**PROBLEM STATEMENT**.
Return all lines below containing the word "Revamped".

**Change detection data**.
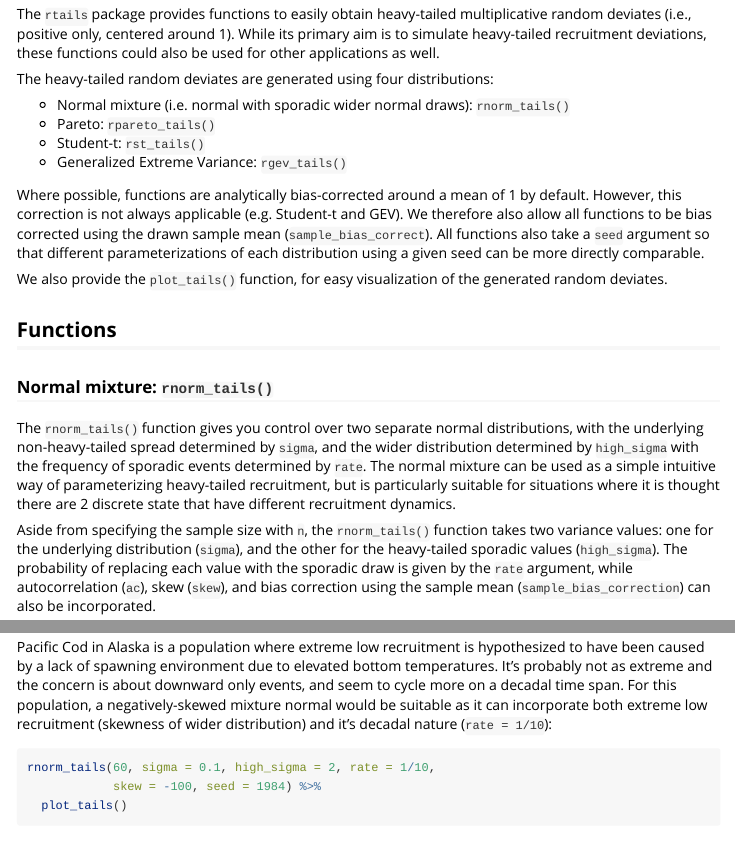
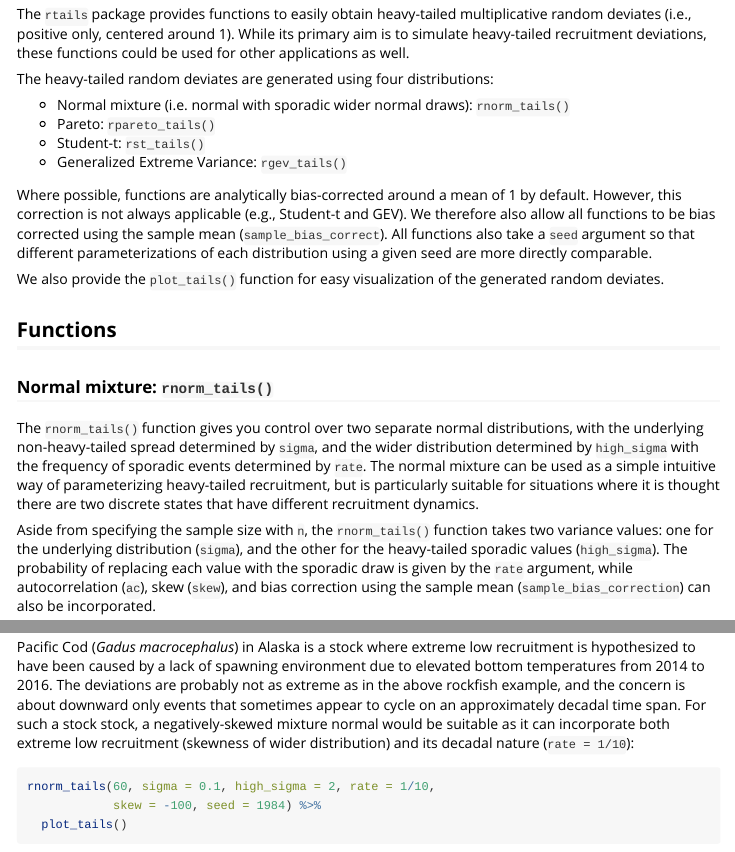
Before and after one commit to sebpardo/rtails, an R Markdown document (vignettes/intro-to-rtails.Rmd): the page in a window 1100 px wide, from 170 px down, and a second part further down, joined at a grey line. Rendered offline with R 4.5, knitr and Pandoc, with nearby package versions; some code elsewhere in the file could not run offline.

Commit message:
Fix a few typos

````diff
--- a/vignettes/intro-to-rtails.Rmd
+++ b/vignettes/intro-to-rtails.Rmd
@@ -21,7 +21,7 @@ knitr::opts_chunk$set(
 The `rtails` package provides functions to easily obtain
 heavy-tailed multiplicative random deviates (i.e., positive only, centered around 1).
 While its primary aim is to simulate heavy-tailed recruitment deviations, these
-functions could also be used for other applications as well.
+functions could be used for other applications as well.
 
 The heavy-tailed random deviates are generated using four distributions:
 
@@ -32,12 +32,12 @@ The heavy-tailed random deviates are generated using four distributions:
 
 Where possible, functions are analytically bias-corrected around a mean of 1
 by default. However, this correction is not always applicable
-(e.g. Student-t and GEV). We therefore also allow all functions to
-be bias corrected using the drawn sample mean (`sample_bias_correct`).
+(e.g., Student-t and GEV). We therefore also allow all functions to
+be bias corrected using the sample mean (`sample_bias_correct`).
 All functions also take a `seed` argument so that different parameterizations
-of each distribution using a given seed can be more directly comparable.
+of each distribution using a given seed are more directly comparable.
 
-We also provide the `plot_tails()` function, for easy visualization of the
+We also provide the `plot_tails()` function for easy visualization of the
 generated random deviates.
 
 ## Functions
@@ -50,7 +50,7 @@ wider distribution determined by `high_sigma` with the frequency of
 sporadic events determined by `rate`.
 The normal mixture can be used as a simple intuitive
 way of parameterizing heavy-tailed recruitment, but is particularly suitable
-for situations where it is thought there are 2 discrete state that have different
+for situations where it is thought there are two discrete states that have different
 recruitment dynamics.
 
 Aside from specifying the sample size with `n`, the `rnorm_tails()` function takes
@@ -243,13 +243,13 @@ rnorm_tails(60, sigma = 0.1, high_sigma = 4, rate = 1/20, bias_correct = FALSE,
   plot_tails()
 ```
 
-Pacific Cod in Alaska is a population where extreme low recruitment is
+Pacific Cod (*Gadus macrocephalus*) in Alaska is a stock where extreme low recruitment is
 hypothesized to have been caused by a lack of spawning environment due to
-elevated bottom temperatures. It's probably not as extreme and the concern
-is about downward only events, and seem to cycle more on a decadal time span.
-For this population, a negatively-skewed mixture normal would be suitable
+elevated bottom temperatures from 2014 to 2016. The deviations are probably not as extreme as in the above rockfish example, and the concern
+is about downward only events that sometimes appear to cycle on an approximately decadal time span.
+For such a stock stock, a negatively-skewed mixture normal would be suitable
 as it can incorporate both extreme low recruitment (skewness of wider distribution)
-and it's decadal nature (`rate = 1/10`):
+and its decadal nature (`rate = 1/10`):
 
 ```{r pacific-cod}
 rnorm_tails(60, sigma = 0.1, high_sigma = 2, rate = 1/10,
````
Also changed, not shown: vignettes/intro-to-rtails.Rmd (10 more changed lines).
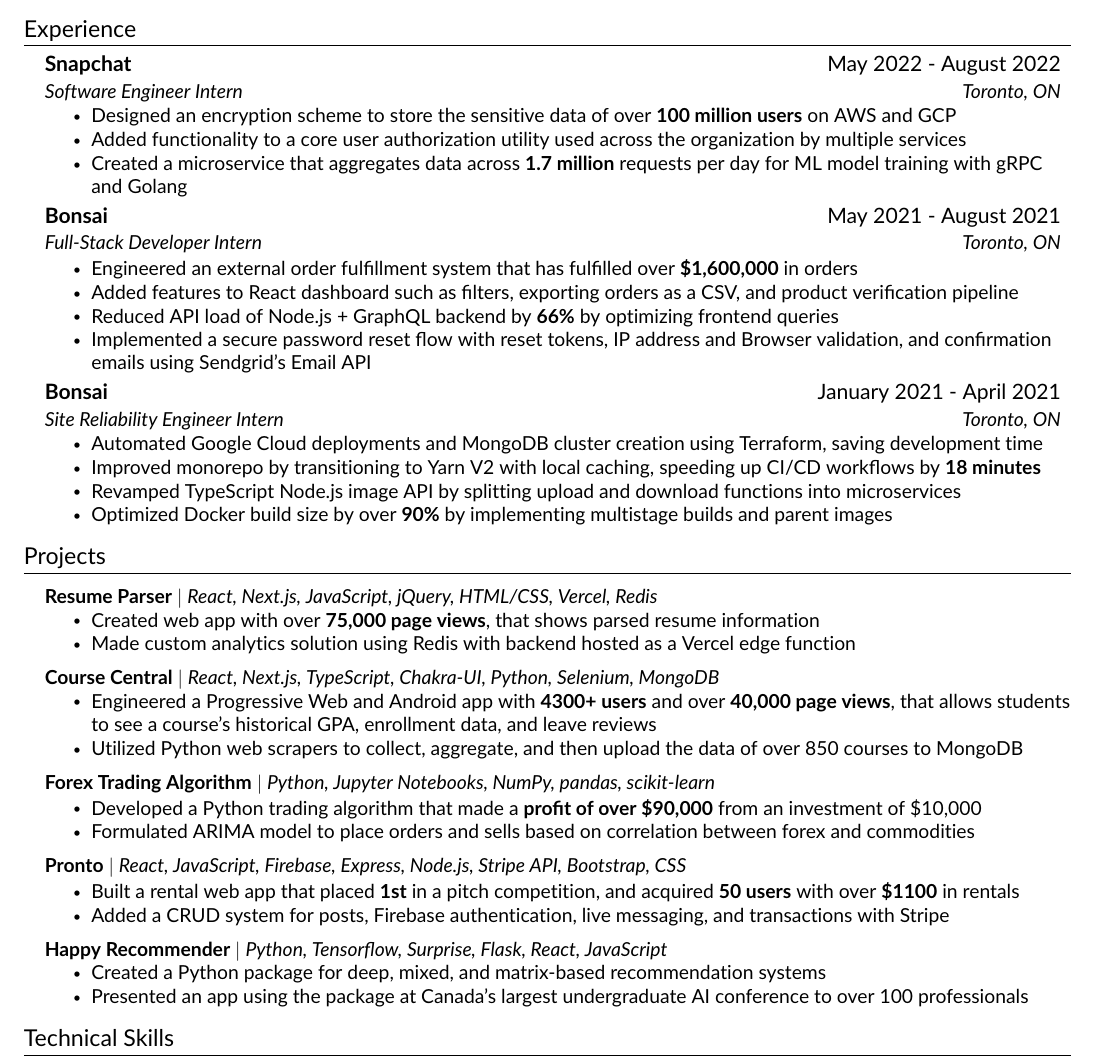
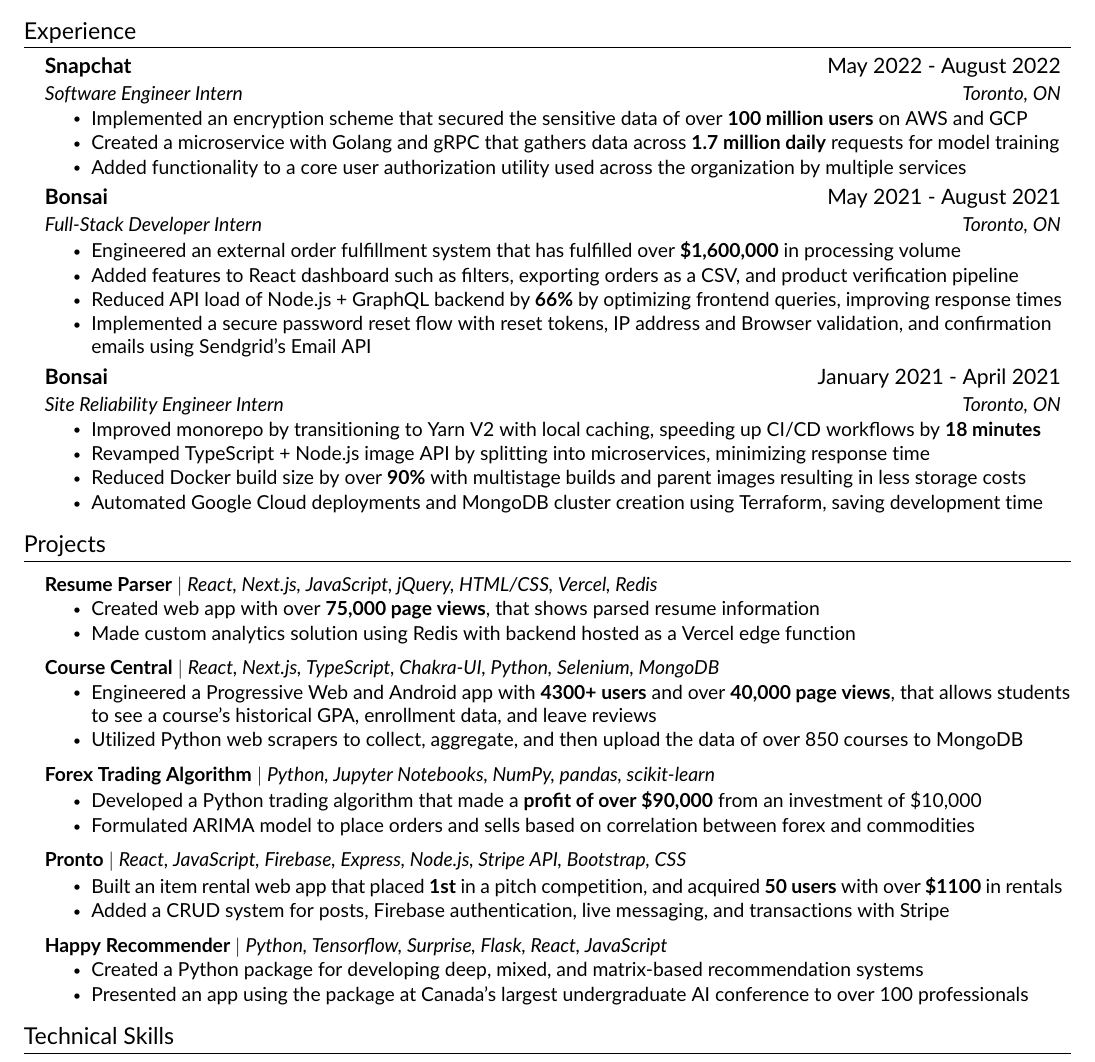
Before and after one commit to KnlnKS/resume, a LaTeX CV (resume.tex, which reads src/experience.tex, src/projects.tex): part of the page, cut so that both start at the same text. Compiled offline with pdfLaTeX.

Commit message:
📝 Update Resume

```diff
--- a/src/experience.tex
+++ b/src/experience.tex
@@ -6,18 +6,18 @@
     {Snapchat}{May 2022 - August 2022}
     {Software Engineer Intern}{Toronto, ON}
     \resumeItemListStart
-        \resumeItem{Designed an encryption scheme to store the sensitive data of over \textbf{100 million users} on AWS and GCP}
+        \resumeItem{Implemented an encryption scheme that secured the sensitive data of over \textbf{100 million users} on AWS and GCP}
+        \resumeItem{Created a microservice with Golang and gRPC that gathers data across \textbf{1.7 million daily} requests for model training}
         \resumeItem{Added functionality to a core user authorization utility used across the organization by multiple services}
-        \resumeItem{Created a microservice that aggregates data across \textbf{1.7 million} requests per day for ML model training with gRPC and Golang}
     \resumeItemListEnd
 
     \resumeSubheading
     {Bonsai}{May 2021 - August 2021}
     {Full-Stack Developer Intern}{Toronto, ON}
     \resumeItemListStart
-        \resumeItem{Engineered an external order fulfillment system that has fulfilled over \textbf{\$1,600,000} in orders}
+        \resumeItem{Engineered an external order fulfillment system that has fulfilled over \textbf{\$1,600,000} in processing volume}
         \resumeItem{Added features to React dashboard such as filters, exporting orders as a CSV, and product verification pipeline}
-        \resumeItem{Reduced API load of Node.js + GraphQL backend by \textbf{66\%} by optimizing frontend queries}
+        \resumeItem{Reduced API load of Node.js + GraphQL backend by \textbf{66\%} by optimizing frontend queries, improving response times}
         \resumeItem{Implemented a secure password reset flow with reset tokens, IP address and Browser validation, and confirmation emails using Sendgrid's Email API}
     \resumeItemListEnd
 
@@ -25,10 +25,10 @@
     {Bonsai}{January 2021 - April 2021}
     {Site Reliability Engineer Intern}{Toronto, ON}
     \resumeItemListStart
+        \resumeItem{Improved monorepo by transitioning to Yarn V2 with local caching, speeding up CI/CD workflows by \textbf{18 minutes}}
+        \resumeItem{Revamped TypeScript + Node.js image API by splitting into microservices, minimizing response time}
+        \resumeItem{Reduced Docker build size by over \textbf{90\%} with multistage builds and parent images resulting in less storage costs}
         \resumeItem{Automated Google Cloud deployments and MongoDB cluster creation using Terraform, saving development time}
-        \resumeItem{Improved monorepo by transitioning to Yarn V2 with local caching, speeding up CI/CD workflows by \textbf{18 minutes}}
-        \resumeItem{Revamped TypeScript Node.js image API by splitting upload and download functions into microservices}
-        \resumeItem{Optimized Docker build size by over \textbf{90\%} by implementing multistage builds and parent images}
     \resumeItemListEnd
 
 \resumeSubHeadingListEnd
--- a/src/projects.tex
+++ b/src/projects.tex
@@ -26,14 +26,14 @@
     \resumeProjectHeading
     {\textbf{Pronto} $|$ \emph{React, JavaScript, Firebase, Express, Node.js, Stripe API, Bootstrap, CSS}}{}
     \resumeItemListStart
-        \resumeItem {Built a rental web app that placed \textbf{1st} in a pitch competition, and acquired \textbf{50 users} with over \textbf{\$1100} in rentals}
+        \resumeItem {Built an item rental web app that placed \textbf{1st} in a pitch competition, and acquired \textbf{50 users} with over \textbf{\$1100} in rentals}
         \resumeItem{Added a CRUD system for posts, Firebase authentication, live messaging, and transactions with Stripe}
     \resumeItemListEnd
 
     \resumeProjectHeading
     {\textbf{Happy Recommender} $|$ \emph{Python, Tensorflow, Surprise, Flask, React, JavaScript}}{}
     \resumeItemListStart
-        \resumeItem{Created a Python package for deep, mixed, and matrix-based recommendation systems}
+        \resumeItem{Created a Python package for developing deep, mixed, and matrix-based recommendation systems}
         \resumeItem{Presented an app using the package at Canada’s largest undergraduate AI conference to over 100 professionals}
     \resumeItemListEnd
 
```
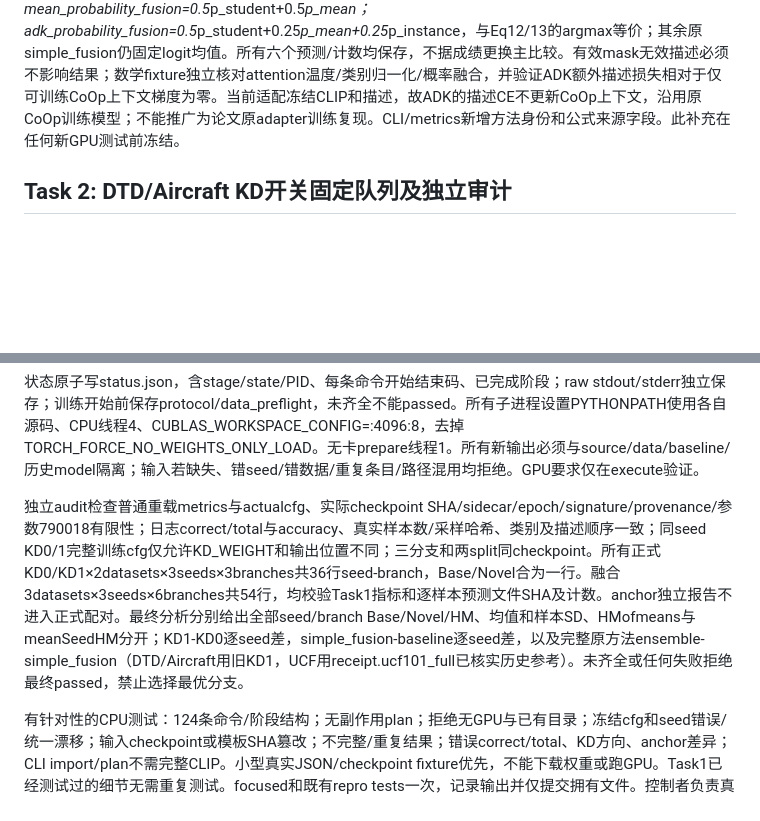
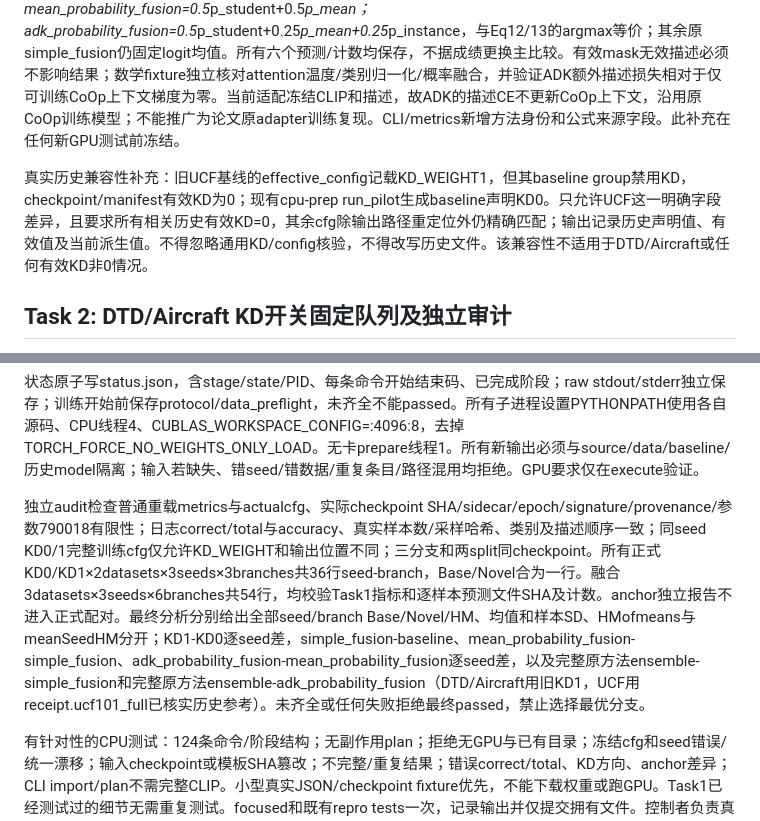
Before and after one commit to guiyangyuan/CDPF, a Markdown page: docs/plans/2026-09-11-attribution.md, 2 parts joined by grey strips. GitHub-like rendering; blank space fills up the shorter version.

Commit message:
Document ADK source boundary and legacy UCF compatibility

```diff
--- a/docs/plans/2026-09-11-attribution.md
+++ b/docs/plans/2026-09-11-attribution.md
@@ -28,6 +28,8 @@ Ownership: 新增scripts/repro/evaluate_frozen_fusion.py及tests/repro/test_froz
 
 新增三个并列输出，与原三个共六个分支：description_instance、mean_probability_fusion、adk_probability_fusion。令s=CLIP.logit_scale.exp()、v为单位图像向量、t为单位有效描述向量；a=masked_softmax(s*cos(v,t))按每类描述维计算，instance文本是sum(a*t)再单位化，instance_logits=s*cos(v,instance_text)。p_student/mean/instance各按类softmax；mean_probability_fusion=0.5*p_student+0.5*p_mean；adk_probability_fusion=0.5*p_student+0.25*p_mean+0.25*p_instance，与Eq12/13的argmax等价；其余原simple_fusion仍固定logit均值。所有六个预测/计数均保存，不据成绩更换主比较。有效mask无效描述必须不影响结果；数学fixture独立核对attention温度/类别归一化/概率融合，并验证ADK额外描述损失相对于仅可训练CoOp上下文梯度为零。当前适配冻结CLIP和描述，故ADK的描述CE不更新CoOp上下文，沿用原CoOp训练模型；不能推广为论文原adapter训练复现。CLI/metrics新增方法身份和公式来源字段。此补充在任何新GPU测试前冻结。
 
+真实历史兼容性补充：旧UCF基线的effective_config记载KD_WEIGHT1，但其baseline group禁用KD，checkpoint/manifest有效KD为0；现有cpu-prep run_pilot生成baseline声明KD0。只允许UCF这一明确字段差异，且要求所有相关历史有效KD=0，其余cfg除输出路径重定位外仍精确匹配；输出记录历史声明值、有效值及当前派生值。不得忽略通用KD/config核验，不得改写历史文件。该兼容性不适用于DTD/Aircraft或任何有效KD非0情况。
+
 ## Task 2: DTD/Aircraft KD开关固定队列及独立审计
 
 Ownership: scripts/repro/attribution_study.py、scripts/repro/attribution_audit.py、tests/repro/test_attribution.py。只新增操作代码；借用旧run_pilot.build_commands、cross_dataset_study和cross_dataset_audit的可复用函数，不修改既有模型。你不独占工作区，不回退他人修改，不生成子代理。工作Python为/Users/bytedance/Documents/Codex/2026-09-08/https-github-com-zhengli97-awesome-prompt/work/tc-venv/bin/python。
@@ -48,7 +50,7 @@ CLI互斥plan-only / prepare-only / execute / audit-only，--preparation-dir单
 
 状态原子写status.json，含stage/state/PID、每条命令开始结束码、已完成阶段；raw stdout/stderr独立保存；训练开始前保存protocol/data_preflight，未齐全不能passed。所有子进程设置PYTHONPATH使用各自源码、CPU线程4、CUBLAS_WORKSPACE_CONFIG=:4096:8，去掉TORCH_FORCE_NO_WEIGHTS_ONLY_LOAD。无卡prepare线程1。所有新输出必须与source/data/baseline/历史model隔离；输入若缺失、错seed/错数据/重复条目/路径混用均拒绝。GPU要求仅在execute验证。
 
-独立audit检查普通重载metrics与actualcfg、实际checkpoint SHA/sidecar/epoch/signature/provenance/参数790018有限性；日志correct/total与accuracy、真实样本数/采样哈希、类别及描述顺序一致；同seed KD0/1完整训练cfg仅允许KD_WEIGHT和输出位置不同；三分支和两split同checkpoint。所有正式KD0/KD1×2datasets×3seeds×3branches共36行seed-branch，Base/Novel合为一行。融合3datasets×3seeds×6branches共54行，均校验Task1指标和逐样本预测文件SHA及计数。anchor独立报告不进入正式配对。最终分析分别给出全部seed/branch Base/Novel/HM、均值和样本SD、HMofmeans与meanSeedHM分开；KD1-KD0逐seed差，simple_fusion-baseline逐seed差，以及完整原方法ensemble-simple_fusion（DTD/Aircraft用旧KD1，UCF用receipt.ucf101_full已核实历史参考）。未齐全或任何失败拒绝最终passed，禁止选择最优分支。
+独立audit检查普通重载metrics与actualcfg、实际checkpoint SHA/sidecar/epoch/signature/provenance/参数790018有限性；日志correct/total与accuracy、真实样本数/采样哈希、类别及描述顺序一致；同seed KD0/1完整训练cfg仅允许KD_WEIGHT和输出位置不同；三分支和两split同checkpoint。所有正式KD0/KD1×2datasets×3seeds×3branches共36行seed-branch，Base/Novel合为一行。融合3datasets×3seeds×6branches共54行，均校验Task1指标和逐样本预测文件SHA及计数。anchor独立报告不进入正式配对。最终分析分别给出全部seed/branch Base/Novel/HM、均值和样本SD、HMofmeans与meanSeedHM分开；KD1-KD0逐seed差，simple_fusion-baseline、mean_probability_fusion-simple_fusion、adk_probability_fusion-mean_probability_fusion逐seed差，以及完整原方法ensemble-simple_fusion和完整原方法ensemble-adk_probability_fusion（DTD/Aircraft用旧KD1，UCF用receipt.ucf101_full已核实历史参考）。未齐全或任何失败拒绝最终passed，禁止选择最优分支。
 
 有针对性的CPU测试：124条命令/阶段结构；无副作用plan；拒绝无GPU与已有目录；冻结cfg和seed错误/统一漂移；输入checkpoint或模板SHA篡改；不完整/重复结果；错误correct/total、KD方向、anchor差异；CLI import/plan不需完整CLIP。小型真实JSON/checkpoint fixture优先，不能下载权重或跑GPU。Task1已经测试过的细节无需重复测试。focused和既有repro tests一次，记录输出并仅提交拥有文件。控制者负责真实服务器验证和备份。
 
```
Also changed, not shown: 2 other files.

**EXERCISE RESULT**.
+        \resumeItem{Revamped TypeScript + Node.js image API by splitting into microservices, minimizing response time}
-        \resumeItem{Revamped TypeScript Node.js image API by splitting upload and download functions into microservices}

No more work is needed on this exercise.